* _What you will do_: Wherever a line of the data contains "class", copy that line.

* _Source material_:

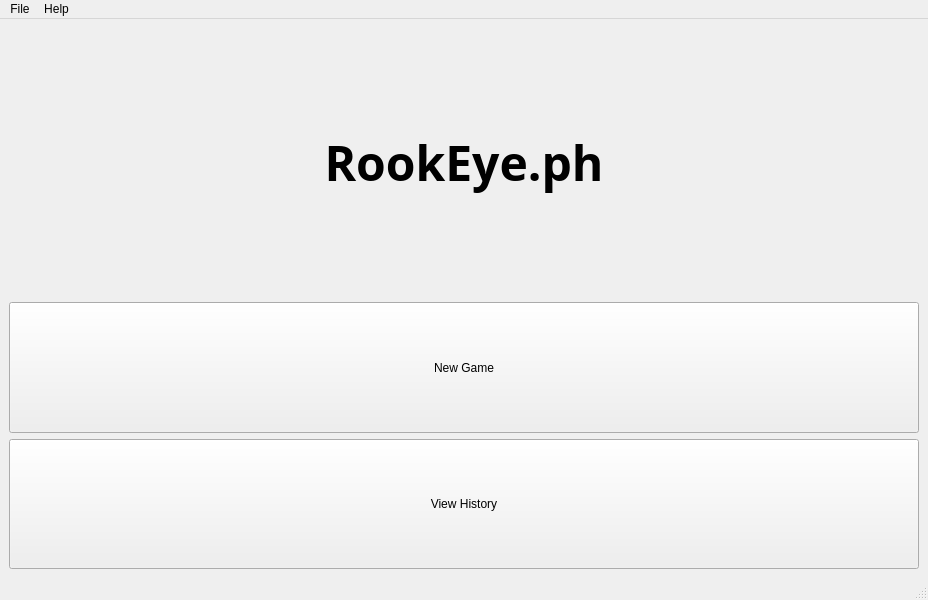
Above: ui/mainWindow.ui from AlienWolfX/thesis-chess before the change. Below: the same form after it.
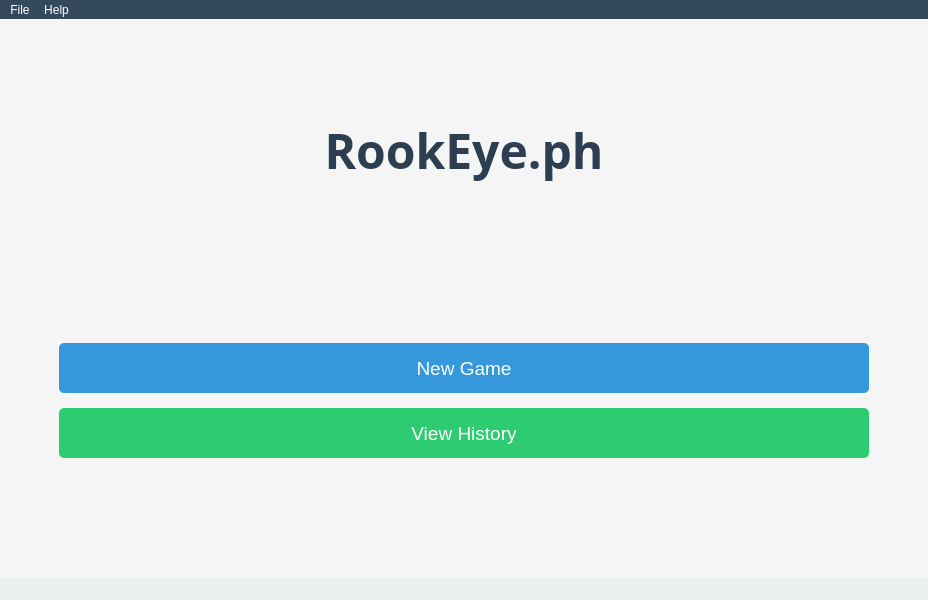
That is the form after the change. Icons and pictures are not drawn.

Patch:
```diff
--- a/ui/mainWindow.ui
+++ b/ui/mainWindow.ui
@@ -18,9 +18,21 @@
     <normaloff>../img/app.ico</normaloff>../img/app.ico</iconset>
   </property>
   <widget class="QWidget" name="centralwidget">
-   <layout class="QVBoxLayout" name="verticalLayout_2">
+   <property name="styleSheet">
+    <string notr="true">background-color: #f5f5f5;</string>
+   </property>
+   <layout class="QVBoxLayout" name="mainLayout">
+    <property name="spacing">
+     <number>20</number>
+    </property>
     <item>
      <widget class="QLabel" name="appName">
+      <property name="sizePolicy">
+       <sizepolicy hsizetype="Expanding" vsizetype="Fixed">
+        <horstretch>0</horstretch>
+        <verstretch>0</verstretch>
+       </sizepolicy>
+      </property>
       <property name="font">
        <font>
         <family>Segoe UI Semibold</family>
@@ -29,6 +41,9 @@
         <bold>true</bold>
        </font>
       </property>
+      <property name="styleSheet">
+       <string notr="true">color: #2c3e50; padding: 30px;</string>
+      </property>
       <property name="text">
        <string>RookEye.ph</string>
       </property>
@@ -38,21 +53,51 @@
      </widget>
     </item>
     <item>
-     <layout class="QVBoxLayout" name="verticalLayout">
+     <layout class="QVBoxLayout" name="buttonLayout">
+      <property name="spacing">
+       <number>15</number>
+      </property>
+      <property name="leftMargin">
+       <number>50</number>
+      </property>
+      <property name="topMargin">
+       <number>50</number>
+      </property>
+      <property name="rightMargin">
+       <number>50</number>
+      </property>
+      <property name="bottomMargin">
+       <number>50</number>
+      </property>
       <item>
        <widget class="QPushButton" name="newGame">
-        <property name="sizePolicy">
-         <sizepolicy hsizetype="Preferred" vsizetype="Preferred">
-          <horstretch>0</horstretch>
-          <verstretch>0</verstretch>
-         </sizepolicy>
-        </property>
         <property name="minimumSize">
          <size>
           <width>0</width>
-          <height>24</height>
+          <height>50</height>
          </size>
         </property>
+        <property name="font">
+         <font>
+          <family>Segoe UI</family>
+          <pointsize>14</pointsize>
+          <weight>60</weight>
+          <bold>true</bold>
+         </font>
+        </property>
+        <property name="styleSheet">
+         <string notr="true">
+                    QPushButton {
+                      background-color: #3498db;
+                      color: white;
+                      border-radius: 5px;
+                      padding: 10px;
+                    }
+                    QPushButton:hover {
+                      background-color: #2980b9;
+                    }
+                  </string>
+        </property>
         <property name="text">
          <string>New Game</string>
         </property>
@@ -60,11 +105,32 @@
       </item>
       <item>
        <widget class="QPushButton" name="viewHistory">
-        <property name="sizePolicy">
-         <sizepolicy hsizetype="Minimum" vsizetype="Preferred">
-          <horstretch>0</horstretch>
-          <verstretch>0</verstretch>
-         </sizepolicy>
+        <property name="minimumSize">
+         <size>
+          <width>0</width>
+          <height>50</height>
+         </size>
+        </property>
+        <property name="font">
+         <font>
+          <family>Segoe UI</family>
+          <pointsize>14</pointsize>
+          <weight>60</weight>
+          <bold>true</bold>
+         </font>
+        </property>
+        <property name="styleSheet">
+         <string notr="true">
+                    QPushButton {
+                      background-color: #2ecc71;
+                      color: white;
+                      border-radius: 5px;
+                      padding: 10px;
+                    }
+                    QPushButton:hover {
+                      background-color: #27ae60;
+                    }
+                  </string>
         </property>
         <property name="text">
          <string>View History</string>
@@ -84,46 +150,103 @@
      <height>21</height>
     </rect>
    </property>
+   <property name="styleSheet">
+    <string notr="true">
+          QMenuBar {
+            background-color: #34495e;
+            color: white;
+          }
+          QMenuBar::item {
+            background-color: transparent;
+            color: white;
+          }
+          QMenuBar::item:selected {
+            background-color: #2c3e50;
+          }
+          QMenu {
+            background-color: #34495e;
+            color: white;
+            border: 1px solid #2c3e50;
+          }
+          QMenu::item:selected {
+            background-color: #2c3e50;
+          }
+        </string>
+   </property>
    <widget class="QMenu" name="menuMenu">
     <property name="title">
      <string>File</string>
     </property>
     <addaction name="actionNew_Game"/>
     <addaction name="separator"/>
+    <addaction name="actionOpen_CSV"/>
    </widget>
    <widget class="QMenu" name="menuHelp">
     <property name="title">
      <string>Help</string>
     </property>
     <addaction name="actionAbout"/>
+    <addaction name="actionReport_Issue"/>
    </widget>
    <addaction name="menuMenu"/>
    <addaction name="menuHelp"/>
   </widget>
-  <widget class="QStatusBar" name="statusbar"/>
-  <action name="actionReport_Issue">
-   <property name="text">
-    <string>Report Issue</string>
+  <widget class="QStatusBar" name="statusbar">
+   <property name="styleSheet">
+    <string notr="true">background-color: #ecf0f1; color: #2c3e50;</string>
    </property>
-  </action>
-  <action name="actionAbout">
-   <property name="text">
-    <string>About</string>
-   </property>
-  </action>
+  </widget>
   <action name="actionNew_Game">
+   <property name="icon">
+    <iconset>
+     <normaloff>../../../../../Downloads/Compressed/fugue-icons-3.5.6-src/icons/new.png</normaloff>../../../../../Downloads/Compressed/fugue-icons-3.5.6-src/icons/new.png</iconset>
+   </property>
    <property name="text">
     <string>New Game</string>
    </property>
+   <property name="shortcut">
+    <string>Ctrl+N</string>
+   </property>
   </action>
   <action name="actionExport_to_CSV">
    <property name="text">
     <string>Export to CSV</string>
    </property>
+   <property name="shortcut">
+    <string>Ctrl+E</string>
+   </property>
   </action>
   <action name="actionOpen_CSV">
+   <property name="icon">
+    <iconset>
+     <normaloff>../../../../../Downloads/Compressed/fugue-icons-3.5.6-src/icons/blue-folder-open-feed.png</normaloff>../../../../../Downloads/Compressed/fugue-icons-3.5.6-src/icons/blue-folder-open-feed.png</iconset>
+   </property>
    <property name="text">
     <string>Open CSV</string>
+   </property>
+   <property name="shortcut">
+    <string>Ctrl+O</string>
+   </property>
+  </action>
+  <action name="actionAbout">
+   <property name="icon">
+    <iconset>
+     <normaloff>../../../../../Downloads/Compressed/fugue-icons-3.5.6-src/icons/question-button.png</normaloff>../../../../../Downloads/Compressed/fugue-icons-3.5.6-src/icons/question-button.png</iconset>
+   </property>
+   <property name="text">
+    <string>About</string>
+   </property>
+   <property name="shortcut">
+    <string>F1</string>
+   </property>
+  </action>
+  <action name="actionReport_Issue">
+   <property name="icon">
+    <iconset>
+     <normaloff>../../../../../Downloads/Compressed/fugue-icons-3.5.6-src/icons/report-image.png</normaloff>../../../../../Downloads/Compressed/fugue-icons-3.5.6-src/icons/report-image.png</iconset>
+   </property>
+   <property name="text">
+    <string>Report Issue</string>
    </property>
   </action>
  </widget>
```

* _Response box_:
   <widget class="QWidget" name="centralwidget">
-   <layout class="QVBoxLayout" name="verticalLayout_2">
+   <layout class="QVBoxLayout" name="mainLayout">
      <widget class="QLabel" name="appName">
-     <layout class="QVBoxLayout" name="verticalLayout">
+     <layout class="QVBoxLayout" name="buttonLayout">
        <widget class="QPushButton" name="newGame">
        <widget class="QPushButton" name="viewHistory">
    <widget class="QMenu" name="menuMenu">
    <widget class="QMenu" name="menuHelp">
-  <widget class="QStatusBar" name="statusbar"/>
+  <widget class="QStatusBar" name="statusbar">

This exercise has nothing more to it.